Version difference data
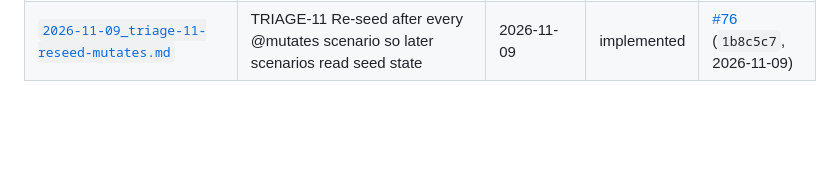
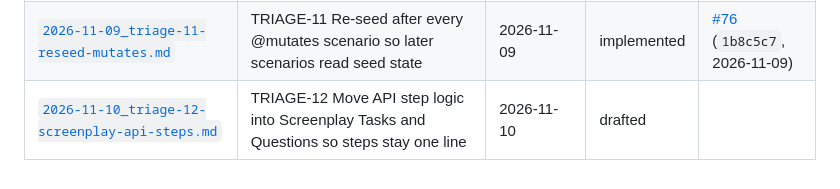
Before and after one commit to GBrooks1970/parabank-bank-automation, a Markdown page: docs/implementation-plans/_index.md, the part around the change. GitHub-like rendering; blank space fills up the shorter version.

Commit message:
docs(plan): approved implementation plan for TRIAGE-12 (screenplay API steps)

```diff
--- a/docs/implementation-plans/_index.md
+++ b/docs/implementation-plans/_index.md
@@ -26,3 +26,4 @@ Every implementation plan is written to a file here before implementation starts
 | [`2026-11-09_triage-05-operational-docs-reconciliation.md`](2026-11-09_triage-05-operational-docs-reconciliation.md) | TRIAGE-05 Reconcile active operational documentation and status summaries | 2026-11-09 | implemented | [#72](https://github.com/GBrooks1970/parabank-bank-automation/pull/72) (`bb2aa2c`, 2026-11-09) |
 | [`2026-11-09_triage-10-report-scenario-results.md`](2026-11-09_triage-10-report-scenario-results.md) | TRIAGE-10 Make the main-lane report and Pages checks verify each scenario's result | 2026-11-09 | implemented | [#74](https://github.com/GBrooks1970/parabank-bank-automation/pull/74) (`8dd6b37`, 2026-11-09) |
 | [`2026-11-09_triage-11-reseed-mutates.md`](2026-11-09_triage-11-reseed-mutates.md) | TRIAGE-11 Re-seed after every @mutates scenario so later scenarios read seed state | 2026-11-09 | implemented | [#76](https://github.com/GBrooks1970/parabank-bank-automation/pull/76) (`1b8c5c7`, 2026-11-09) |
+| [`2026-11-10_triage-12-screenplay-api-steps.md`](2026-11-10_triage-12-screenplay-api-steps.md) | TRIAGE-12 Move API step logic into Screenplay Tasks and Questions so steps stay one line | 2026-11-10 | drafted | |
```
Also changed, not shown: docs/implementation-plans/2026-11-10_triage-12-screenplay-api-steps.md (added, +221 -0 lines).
--
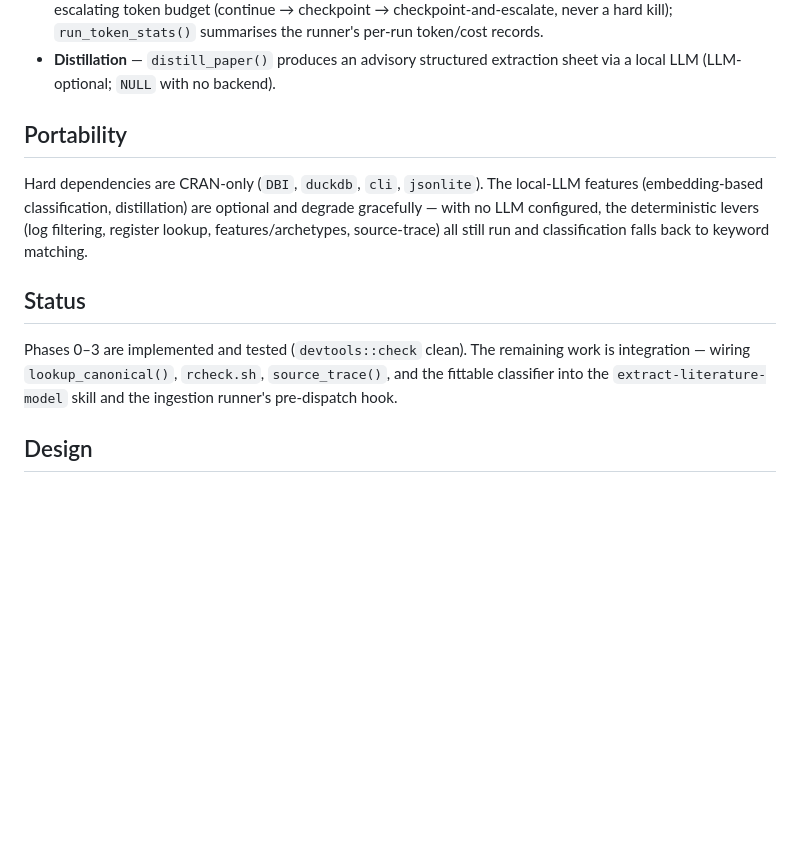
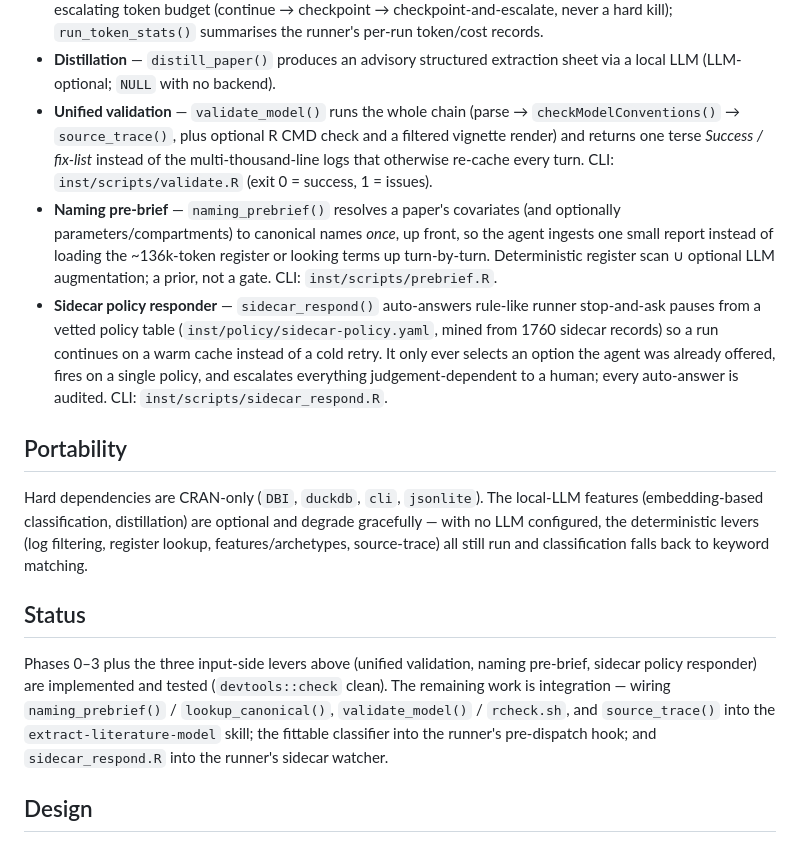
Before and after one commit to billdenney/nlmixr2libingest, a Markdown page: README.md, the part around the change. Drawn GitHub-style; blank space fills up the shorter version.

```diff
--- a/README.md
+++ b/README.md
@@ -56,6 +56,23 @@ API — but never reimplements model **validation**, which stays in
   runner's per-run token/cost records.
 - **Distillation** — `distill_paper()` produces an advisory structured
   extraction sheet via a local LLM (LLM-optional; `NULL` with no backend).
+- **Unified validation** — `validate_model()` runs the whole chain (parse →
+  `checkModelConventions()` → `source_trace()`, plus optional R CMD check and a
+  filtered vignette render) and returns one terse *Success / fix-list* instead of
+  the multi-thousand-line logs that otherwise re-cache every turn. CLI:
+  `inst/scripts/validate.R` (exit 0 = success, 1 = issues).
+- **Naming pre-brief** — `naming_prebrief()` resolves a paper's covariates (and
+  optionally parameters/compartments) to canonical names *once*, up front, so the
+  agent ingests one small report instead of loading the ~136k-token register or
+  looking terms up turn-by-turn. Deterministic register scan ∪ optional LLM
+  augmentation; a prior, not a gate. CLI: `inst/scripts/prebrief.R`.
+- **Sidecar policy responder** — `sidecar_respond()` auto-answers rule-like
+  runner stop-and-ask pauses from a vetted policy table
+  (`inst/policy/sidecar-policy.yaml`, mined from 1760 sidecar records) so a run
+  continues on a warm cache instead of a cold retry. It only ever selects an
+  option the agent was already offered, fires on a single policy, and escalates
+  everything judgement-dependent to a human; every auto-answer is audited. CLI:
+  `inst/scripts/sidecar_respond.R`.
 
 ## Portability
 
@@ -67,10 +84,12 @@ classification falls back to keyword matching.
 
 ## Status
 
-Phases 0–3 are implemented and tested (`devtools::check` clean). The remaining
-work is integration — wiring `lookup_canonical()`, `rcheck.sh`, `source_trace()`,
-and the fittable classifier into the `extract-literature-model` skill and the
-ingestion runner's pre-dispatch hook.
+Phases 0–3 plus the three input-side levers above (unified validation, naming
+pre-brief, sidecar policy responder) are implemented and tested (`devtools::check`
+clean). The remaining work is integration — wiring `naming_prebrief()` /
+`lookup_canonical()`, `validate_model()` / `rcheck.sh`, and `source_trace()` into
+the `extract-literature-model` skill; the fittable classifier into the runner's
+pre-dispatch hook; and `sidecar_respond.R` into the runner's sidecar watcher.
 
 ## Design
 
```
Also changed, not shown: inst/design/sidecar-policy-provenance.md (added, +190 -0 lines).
...
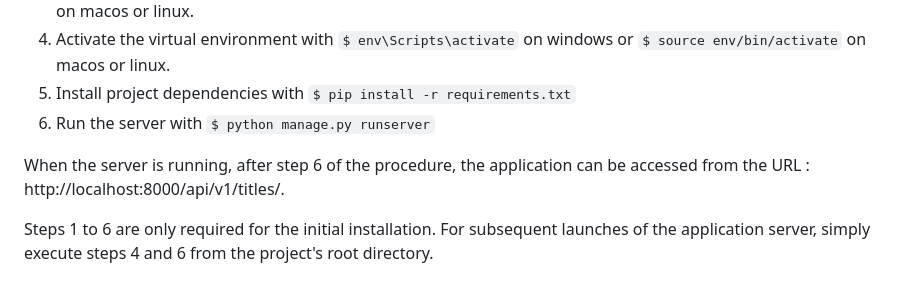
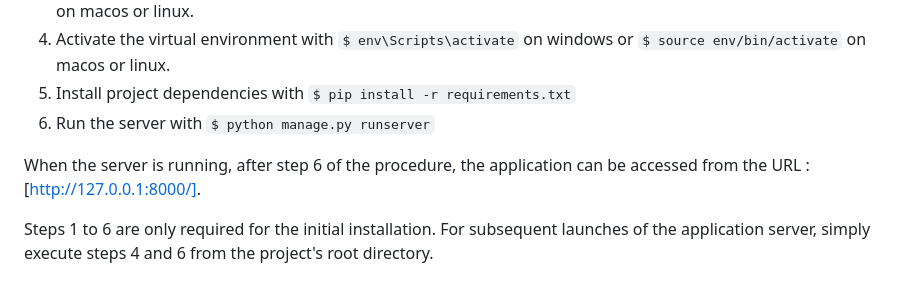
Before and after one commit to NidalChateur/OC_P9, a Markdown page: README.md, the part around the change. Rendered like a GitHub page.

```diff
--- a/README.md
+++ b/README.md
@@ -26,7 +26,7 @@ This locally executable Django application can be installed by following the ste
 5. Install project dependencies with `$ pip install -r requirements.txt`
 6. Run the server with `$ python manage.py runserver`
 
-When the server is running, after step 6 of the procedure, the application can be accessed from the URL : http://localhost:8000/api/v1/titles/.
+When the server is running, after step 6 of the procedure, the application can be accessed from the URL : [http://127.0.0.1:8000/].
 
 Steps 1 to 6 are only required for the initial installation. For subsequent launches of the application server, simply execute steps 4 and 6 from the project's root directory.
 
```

● **Description of the task**
A count is needed of the lines in this data that contain "runner"; give the number and no other text.

● **Response**
5